Each record below has to be printed verbatim.

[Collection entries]
**********

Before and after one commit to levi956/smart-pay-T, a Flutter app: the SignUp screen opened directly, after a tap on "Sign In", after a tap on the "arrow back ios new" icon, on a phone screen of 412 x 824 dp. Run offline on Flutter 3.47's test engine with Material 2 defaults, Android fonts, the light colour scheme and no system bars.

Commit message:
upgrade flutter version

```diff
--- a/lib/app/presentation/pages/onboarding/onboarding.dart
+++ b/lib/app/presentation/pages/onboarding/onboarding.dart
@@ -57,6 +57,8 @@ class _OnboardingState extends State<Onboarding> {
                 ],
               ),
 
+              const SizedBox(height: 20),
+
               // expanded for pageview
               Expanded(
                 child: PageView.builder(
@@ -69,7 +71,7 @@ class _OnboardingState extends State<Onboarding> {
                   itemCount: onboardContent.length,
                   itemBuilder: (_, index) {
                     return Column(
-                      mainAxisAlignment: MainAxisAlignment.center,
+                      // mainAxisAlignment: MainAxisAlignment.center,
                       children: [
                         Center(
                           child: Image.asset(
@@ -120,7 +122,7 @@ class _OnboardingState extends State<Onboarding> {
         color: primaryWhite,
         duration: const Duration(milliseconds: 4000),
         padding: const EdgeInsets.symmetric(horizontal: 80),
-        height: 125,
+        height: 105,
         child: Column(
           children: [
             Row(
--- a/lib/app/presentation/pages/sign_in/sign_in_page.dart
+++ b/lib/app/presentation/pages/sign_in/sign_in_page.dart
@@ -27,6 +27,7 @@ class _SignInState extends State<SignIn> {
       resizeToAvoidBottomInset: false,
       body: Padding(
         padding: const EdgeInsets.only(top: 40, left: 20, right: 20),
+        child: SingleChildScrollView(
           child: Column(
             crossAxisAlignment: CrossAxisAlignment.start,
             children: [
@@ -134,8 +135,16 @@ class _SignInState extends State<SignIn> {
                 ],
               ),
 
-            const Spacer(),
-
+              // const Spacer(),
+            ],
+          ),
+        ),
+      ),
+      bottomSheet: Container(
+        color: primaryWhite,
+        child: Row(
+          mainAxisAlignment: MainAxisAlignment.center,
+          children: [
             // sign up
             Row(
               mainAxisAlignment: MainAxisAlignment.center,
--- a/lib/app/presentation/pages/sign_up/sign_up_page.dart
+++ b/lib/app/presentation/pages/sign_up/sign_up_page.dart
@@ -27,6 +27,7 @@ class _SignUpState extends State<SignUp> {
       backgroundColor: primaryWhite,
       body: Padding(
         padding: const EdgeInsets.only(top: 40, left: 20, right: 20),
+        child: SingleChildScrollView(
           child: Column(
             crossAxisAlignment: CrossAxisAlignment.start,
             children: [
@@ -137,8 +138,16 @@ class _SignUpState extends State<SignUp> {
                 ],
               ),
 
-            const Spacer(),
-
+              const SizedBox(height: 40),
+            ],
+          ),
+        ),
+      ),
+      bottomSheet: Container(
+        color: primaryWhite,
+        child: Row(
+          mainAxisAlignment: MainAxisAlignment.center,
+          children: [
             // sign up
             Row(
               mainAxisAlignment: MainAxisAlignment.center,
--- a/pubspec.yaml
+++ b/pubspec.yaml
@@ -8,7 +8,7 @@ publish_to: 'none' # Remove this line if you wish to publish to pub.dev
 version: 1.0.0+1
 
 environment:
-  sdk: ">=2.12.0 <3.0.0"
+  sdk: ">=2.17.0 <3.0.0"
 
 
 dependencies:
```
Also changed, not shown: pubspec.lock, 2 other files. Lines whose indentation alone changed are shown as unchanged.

**********

— EXERCISE OUTPUT —
Before and after one commit to levi956/smart-pay-T, a Flutter app: the SignUp screen opened directly, after a tap on "Sign In", after a tap on the "arrow back ios new" icon, on a phone screen of 412 x 824 dp. Run offline on Flutter 3.47's test engine with Material 2 defaults, Android fonts, the light colour scheme and no system bars.

Commit message:
upgrade flutter version

```diff
--- a/lib/app/presentation/pages/onboarding/onboarding.dart
+++ b/lib/app/presentation/pages/onboarding/onboarding.dart
@@ -57,6 +57,8 @@ class _OnboardingState extends State<Onboarding> {
                 ],
               ),
 
+              const SizedBox(height: 20),
+
               // expanded for pageview
               Expanded(
                 child: PageView.builder(
@@ -69,7 +71,7 @@ class _OnboardingState extends State<Onboarding> {
                   itemCount: onboardContent.length,
                   itemBuilder: (_, index) {
                     return Column(
-                      mainAxisAlignment: MainAxisAlignment.center,
+                      // mainAxisAlignment: MainAxisAlignment.center,
                       children: [
                         Center(
                           child: Image.asset(
@@ -120,7 +122,7 @@ class _OnboardingState extends State<Onboarding> {
         color: primaryWhite,
         duration: const Duration(milliseconds: 4000),
         padding: const EdgeInsets.symmetric(horizontal: 80),
-        height: 125,
+        height: 105,
         child: Column(
           children: [
             Row(
--- a/lib/app/presentation/pages/sign_in/sign_in_page.dart
+++ b/lib/app/presentation/pages/sign_in/sign_in_page.dart
@@ -27,6 +27,7 @@ class _SignInState extends State<SignIn> {
       resizeToAvoidBottomInset: false,
       body: Padding(
         padding: const EdgeInsets.only(top: 40, left: 20, right: 20),
+        child: SingleChildScrollView(
           child: Column(
             crossAxisAlignment: CrossAxisAlignment.start,
             children: [
@@ -134,8 +135,16 @@ class _SignInState extends State<SignIn> {
                 ],
               ),
 
-            const Spacer(),
-
+              // const Spacer(),
+            ],
+          ),
+        ),
+      ),
+      bottomSheet: Container(
+        color: primaryWhite,
+        child: Row(
+          mainAxisAlignment: MainAxisAlignment.center,
+          children: [
             // sign up
             Row(
               mainAxisAlignment: MainAxisAlignment.center,
--- a/lib/app/presentation/pages/sign_up/sign_up_page.dart
+++ b/lib/app/presentation/pages/sign_up/sign_up_page.dart
@@ -27,6 +27,7 @@ class _SignUpState extends State<SignUp> {
       backgroundColor: primaryWhite,
       body: Padding(
         padding: const EdgeInsets.only(top: 40, left: 20, right: 20),
+        child: SingleChildScrollView(
           child: Column(
             crossAxisAlignment: CrossAxisAlignment.start,
             children: [
@@ -137,8 +138,16 @@ class _SignUpState extends State<SignUp> {
                 ],
               ),
 
-            const Spacer(),
-
+              const SizedBox(height: 40),
+            ],
+          ),
+        ),
+      ),
+      bottomSheet: Container(
+        color: primaryWhite,
+        child: Row(
+          mainAxisAlignment: MainAxisAlignment.center,
+          children: [
             // sign up
             Row(
               mainAxisAlignment: MainAxisAlignment.center,
--- a/pubspec.yaml
+++ b/pubspec.yaml
@@ -8,7 +8,7 @@ publish_to: 'none' # Remove this line if you wish to publish to pub.dev
 version: 1.0.0+1
 
 environment:
-  sdk: ">=2.12.0 <3.0.0"
+  sdk: ">=2.17.0 <3.0.0"
 
 
 dependencies:
```
Also changed, not shown: pubspec.lock, 2 other files. Lines whose indentation alone changed are shown as unchanged.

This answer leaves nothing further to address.